[What you are asked to do] Write out every record below exactly as it stands, leaving the pictures out.

Before-and-after page screenshots:
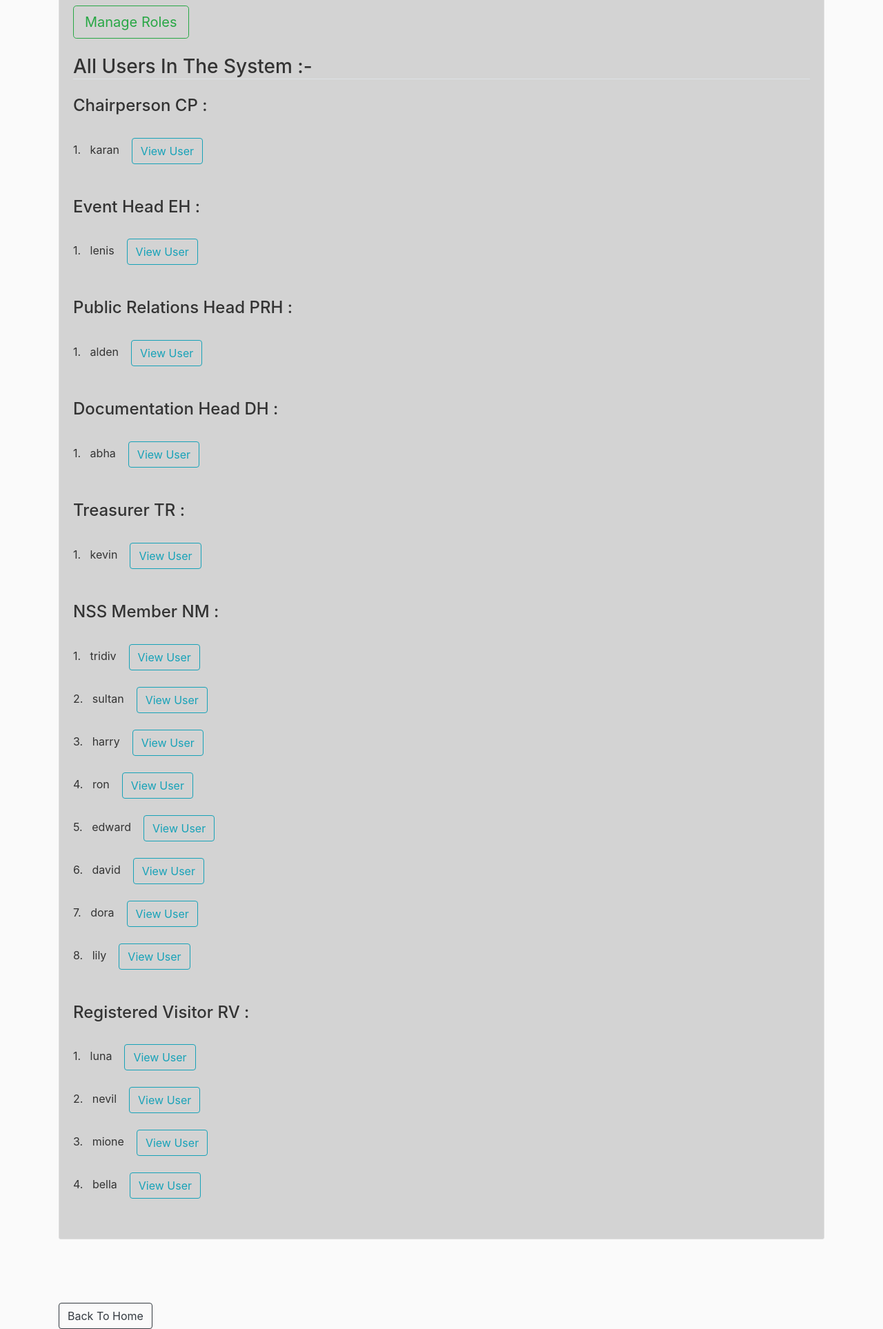
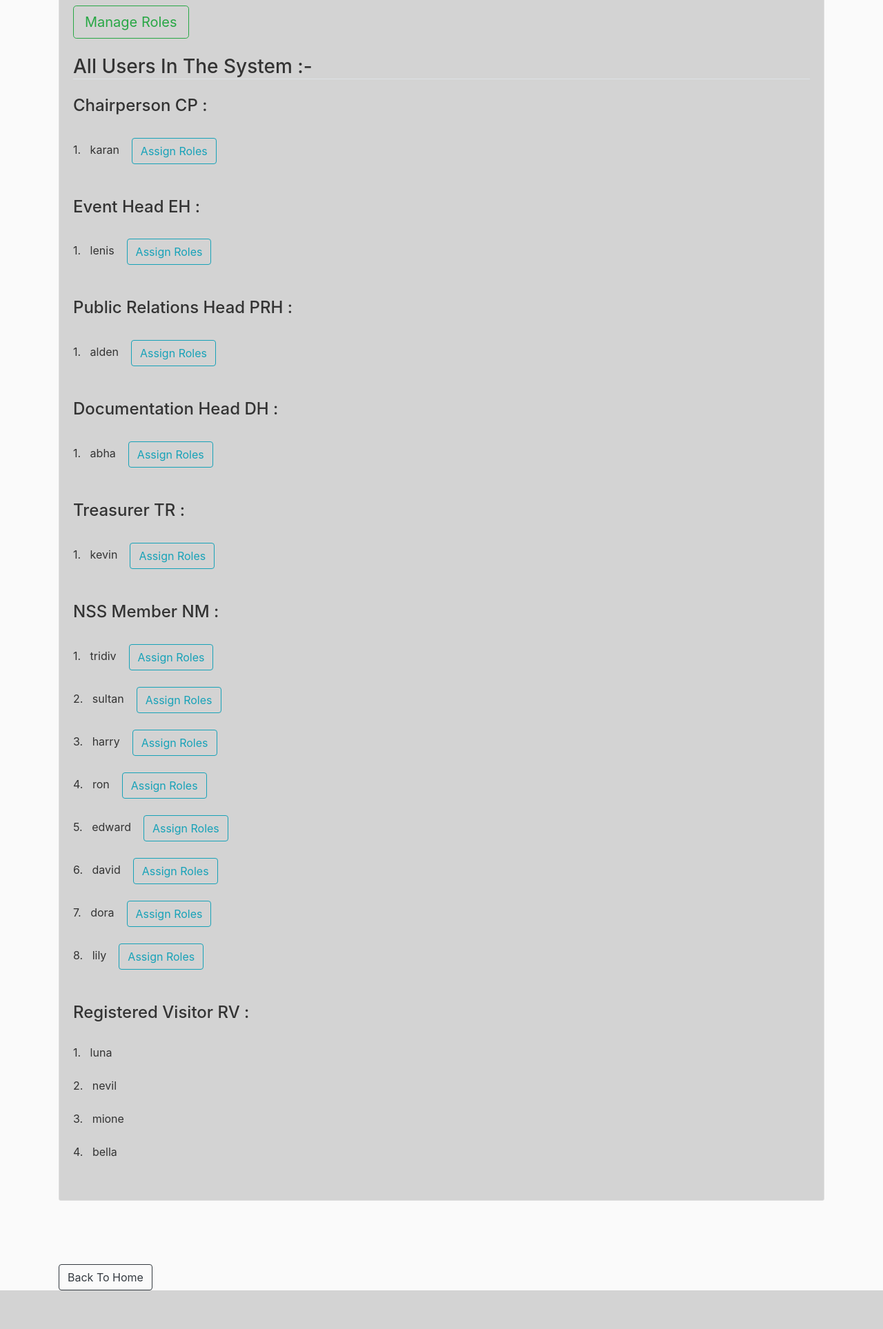
Before and after one commit to sayalideo/RBAC-Implementation, a Flask app: page /admin in a window 1280 px wide. Shown: the part 131-2058 px from the top of the page at 69% size. After the commit the page ends 2002 px from the top, so only its background shows below. Run offline with Flask 2, Linux system fonts and the light colour scheme; a user stored in the database is signed in; data comes from the database, SQL or seed files in the repository; some libraries are stand-ins or nearby versions.

Commit message:
Report Modified

```diff
--- a/rbac/templates/admin.html
+++ b/rbac/templates/admin.html
@@ -24,63 +24,63 @@
 {% if cp %}
 <h4> Chairperson CP : </h4><br>
 {% for v in cp %}
-   {{loop.index}}. &nbsp; {{ v.username }} &nbsp;&nbsp;&nbsp;<a class="btn btn-outline-info" href="{{ url_for('add_roles',id=v.id) }}">View User</a><br><br>
+   {{loop.index}}. &nbsp; {{ v.username }} &nbsp;&nbsp;&nbsp;<a class="btn btn-outline-info" href="{{ url_for('add_roles',id=v.id) }}">Assign Roles</a><br><br>
 {% endfor %}
 <br>
 {% endif %}
 {% if eh %}
 <h4>Event Head EH : </h4><br>
 {% for v in eh %}
-   {{loop.index}}. &nbsp; {{ v.username }} &nbsp;&nbsp;&nbsp;<a class="btn btn-outline-info" href="{{ url_for('add_roles',id=v.id) }}">View User</a><br><br>
+   {{loop.index}}. &nbsp; {{ v.username }} &nbsp;&nbsp;&nbsp;<a class="btn btn-outline-info" href="{{ url_for('add_roles',id=v.id) }}">Assign Roles</a><br><br>
 {% endfor %}
 <br>
 {% endif %}
 {% if prh %}
 <h4>Public Relations Head PRH : </h4><br>
 {% for v in prh %}
-   {{loop.index}}. &nbsp; {{ v.username }} &nbsp;&nbsp;&nbsp;<a class="btn btn-outline-info" href="{{ url_for('add_roles',id=v.id) }}">View User</a><br><br>
+   {{loop.index}}. &nbsp; {{ v.username }} &nbsp;&nbsp;&nbsp;<a class="btn btn-outline-info" href="{{ url_for('add_roles',id=v.id) }}">Assign Roles</a><br><br>
 {% endfor %}
 <br>
 {% endif %}
 {% if dh %}
 <h4>Documentation Head DH : </h4><br>
 {% for v in dh %}
-   {{loop.index}}. &nbsp; {{ v.username }} &nbsp;&nbsp;&nbsp;<a class="btn btn-outline-info" href="{{ url_for('add_roles',id=v.id) }}">View User</a><br><br>
+   {{loop.index}}. &nbsp; {{ v.username }} &nbsp;&nbsp;&nbsp;<a class="btn btn-outline-info" href="{{ url_for('add_roles',id=v.id) }}">Assign Roles</a><br><br>
 {% endfor %}
 <br>
 {% endif %}
 {% if tr %}
 <h4>Treasurer TR : </h4><br>
 {% for v in tr %}
-   {{loop.index}}. &nbsp; {{ v.username }} &nbsp;&nbsp;&nbsp;<a class="btn btn-outline-info" href="{{ url_for('add_roles',id=v.id) }}">View User</a><br><br>
+   {{loop.index}}. &nbsp; {{ v.username }} &nbsp;&nbsp;&nbsp;<a class="btn btn-outline-info" href="{{ url_for('add_roles',id=v.id) }}">Assign Roles</a><br><br>
 {% endfor %}
 <br>
 {% endif %}
 {% if et %}
 <h4>Event Team ET : </h4><br>
 {% for v in et %}
-   {{loop.index}}. &nbsp; {{ v.username }} &nbsp;&nbsp;&nbsp;<a class="btn btn-outline-info" href="{{ url_for('add_roles',id=v.id) }}">View User</a><br><br>
+   {{loop.index}}. &nbsp; {{ v.username }} &nbsp;&nbsp;&nbsp;<a class="btn btn-outline-info" href="{{ url_for('add_roles',id=v.id) }}">Assign Roles</a><br><br>
 {% endfor %}
 <br>
 {% endif %}
 {% if prt %}
 <h4>Public Relations Team PRT : </h4><br>
 {% for v in prt %}
-   {{loop.index}}. &nbsp; {{ v.username }} &nbsp;&nbsp;&nbsp;<a class="btn btn-outline-info" href="{{ url_for('add_roles',id=v.id) }}">View User</a><br><br>
+   {{loop.index}}. &nbsp; {{ v.username }} &nbsp;&nbsp;&nbsp;<a class="btn btn-outline-info" href="{{ url_for('add_roles',id=v.id) }}">Assign Roles</a><br><br>
 {% endfor %}
 <br>
 {% endif %}
 {% if nm %}
 <h4>NSS Member NM : </h4><br>
 {% for v in nm %}
-   {{loop.index}}. &nbsp; {{ v.username }} &nbsp;&nbsp;&nbsp;<a class="btn btn-outline-info" href="{{ url_for('add_roles',id=v.id) }}">View User</a><br><br>
+   {{loop.index}}. &nbsp; {{ v.username }} &nbsp;&nbsp;&nbsp;<a class="btn btn-outline-info" href="{{ url_for('add_roles',id=v.id) }}">Assign Roles</a><br><br>
 {% endfor %}
 <br>
 {% endif %}
 {% if rv %}
 <h4>Registered Visitor RV : </h4><br>
 {% for v in rv %}
-   {{loop.index}}. &nbsp; {{ v.username }} &nbsp;&nbsp;&nbsp;<a class="btn btn-outline-info" href="{{ url_for('add_roles',id=v.id) }}">View User</a><br><br>
+   {{loop.index}}. &nbsp; {{ v.username }}<br><br>
 {% endfor %}
 {% endif %}
 <br>
```
Also changed, not shown: README.md, 1 other file.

[Solution to this task]
Before and after one commit to sayalideo/RBAC-Implementation, a Flask app: page /admin in a window 1280 px wide. Shown: the part 131-2058 px from the top of the page at 69% size. After the commit the page ends 2002 px from the top, so only its background shows below. Run offline with Flask 2, Linux system fonts and the light colour scheme; a user stored in the database is signed in; data comes from the database, SQL or seed files in the repository; some libraries are stand-ins or nearby versions.

Commit message:
Report Modified

```diff
--- a/rbac/templates/admin.html
+++ b/rbac/templates/admin.html
@@ -24,63 +24,63 @@
 {% if cp %}
 <h4> Chairperson CP : </h4><br>
 {% for v in cp %}
-   {{loop.index}}. &nbsp; {{ v.username }} &nbsp;&nbsp;&nbsp;<a class="btn btn-outline-info" href="{{ url_for('add_roles',id=v.id) }}">View User</a><br><br>
+   {{loop.index}}. &nbsp; {{ v.username }} &nbsp;&nbsp;&nbsp;<a class="btn btn-outline-info" href="{{ url_for('add_roles',id=v.id) }}">Assign Roles</a><br><br>
 {% endfor %}
 <br>
 {% endif %}
 {% if eh %}
 <h4>Event Head EH : </h4><br>
 {% for v in eh %}
-   {{loop.index}}. &nbsp; {{ v.username }} &nbsp;&nbsp;&nbsp;<a class="btn btn-outline-info" href="{{ url_for('add_roles',id=v.id) }}">View User</a><br><br>
+   {{loop.index}}. &nbsp; {{ v.username }} &nbsp;&nbsp;&nbsp;<a class="btn btn-outline-info" href="{{ url_for('add_roles',id=v.id) }}">Assign Roles</a><br><br>
 {% endfor %}
 <br>
 {% endif %}
 {% if prh %}
 <h4>Public Relations Head PRH : </h4><br>
 {% for v in prh %}
-   {{loop.index}}. &nbsp; {{ v.username }} &nbsp;&nbsp;&nbsp;<a class="btn btn-outline-info" href="{{ url_for('add_roles',id=v.id) }}">View User</a><br><br>
+   {{loop.index}}. &nbsp; {{ v.username }} &nbsp;&nbsp;&nbsp;<a class="btn btn-outline-info" href="{{ url_for('add_roles',id=v.id) }}">Assign Roles</a><br><br>
 {% endfor %}
 <br>
 {% endif %}
 {% if dh %}
 <h4>Documentation Head DH : </h4><br>
 {% for v in dh %}
-   {{loop.index}}. &nbsp; {{ v.username }} &nbsp;&nbsp;&nbsp;<a class="btn btn-outline-info" href="{{ url_for('add_roles',id=v.id) }}">View User</a><br><br>
+   {{loop.index}}. &nbsp; {{ v.username }} &nbsp;&nbsp;&nbsp;<a class="btn btn-outline-info" href="{{ url_for('add_roles',id=v.id) }}">Assign Roles</a><br><br>
 {% endfor %}
 <br>
 {% endif %}
 {% if tr %}
 <h4>Treasurer TR : </h4><br>
 {% for v in tr %}
-   {{loop.index}}. &nbsp; {{ v.username }} &nbsp;&nbsp;&nbsp;<a class="btn btn-outline-info" href="{{ url_for('add_roles',id=v.id) }}">View User</a><br><br>
+   {{loop.index}}. &nbsp; {{ v.username }} &nbsp;&nbsp;&nbsp;<a class="btn btn-outline-info" href="{{ url_for('add_roles',id=v.id) }}">Assign Roles</a><br><br>
 {% endfor %}
 <br>
 {% endif %}
 {% if et %}
 <h4>Event Team ET : </h4><br>
 {% for v in et %}
-   {{loop.index}}. &nbsp; {{ v.username }} &nbsp;&nbsp;&nbsp;<a class="btn btn-outline-info" href="{{ url_for('add_roles',id=v.id) }}">View User</a><br><br>
+   {{loop.index}}. &nbsp; {{ v.username }} &nbsp;&nbsp;&nbsp;<a class="btn btn-outline-info" href="{{ url_for('add_roles',id=v.id) }}">Assign Roles</a><br><br>
 {% endfor %}
 <br>
 {% endif %}
 {% if prt %}
 <h4>Public Relations Team PRT : </h4><br>
 {% for v in prt %}
-   {{loop.index}}. &nbsp; {{ v.username }} &nbsp;&nbsp;&nbsp;<a class="btn btn-outline-info" href="{{ url_for('add_roles',id=v.id) }}">View User</a><br><br>
+   {{loop.index}}. &nbsp; {{ v.username }} &nbsp;&nbsp;&nbsp;<a class="btn btn-outline-info" href="{{ url_for('add_roles',id=v.id) }}">Assign Roles</a><br><br>
 {% endfor %}
 <br>
 {% endif %}
 {% if nm %}
 <h4>NSS Member NM : </h4><br>
 {% for v in nm %}
-   {{loop.index}}. &nbsp; {{ v.username }} &nbsp;&nbsp;&nbsp;<a class="btn btn-outline-info" href="{{ url_for('add_roles',id=v.id) }}">View User</a><br><br>
+   {{loop.index}}. &nbsp; {{ v.username }} &nbsp;&nbsp;&nbsp;<a class="btn btn-outline-info" href="{{ url_for('add_roles',id=v.id) }}">Assign Roles</a><br><br>
 {% endfor %}
 <br>
 {% endif %}
 {% if rv %}
 <h4>Registered Visitor RV : </h4><br>
 {% for v in rv %}
-   {{loop.index}}. &nbsp; {{ v.username }} &nbsp;&nbsp;&nbsp;<a class="btn btn-outline-info" href="{{ url_for('add_roles',id=v.id) }}">View User</a><br><br>
+   {{loop.index}}. &nbsp; {{ v.username }}<br><br>
 {% endfor %}
 {% endif %}
 <br>
```
Also changed, not shown: README.md, 1 other file.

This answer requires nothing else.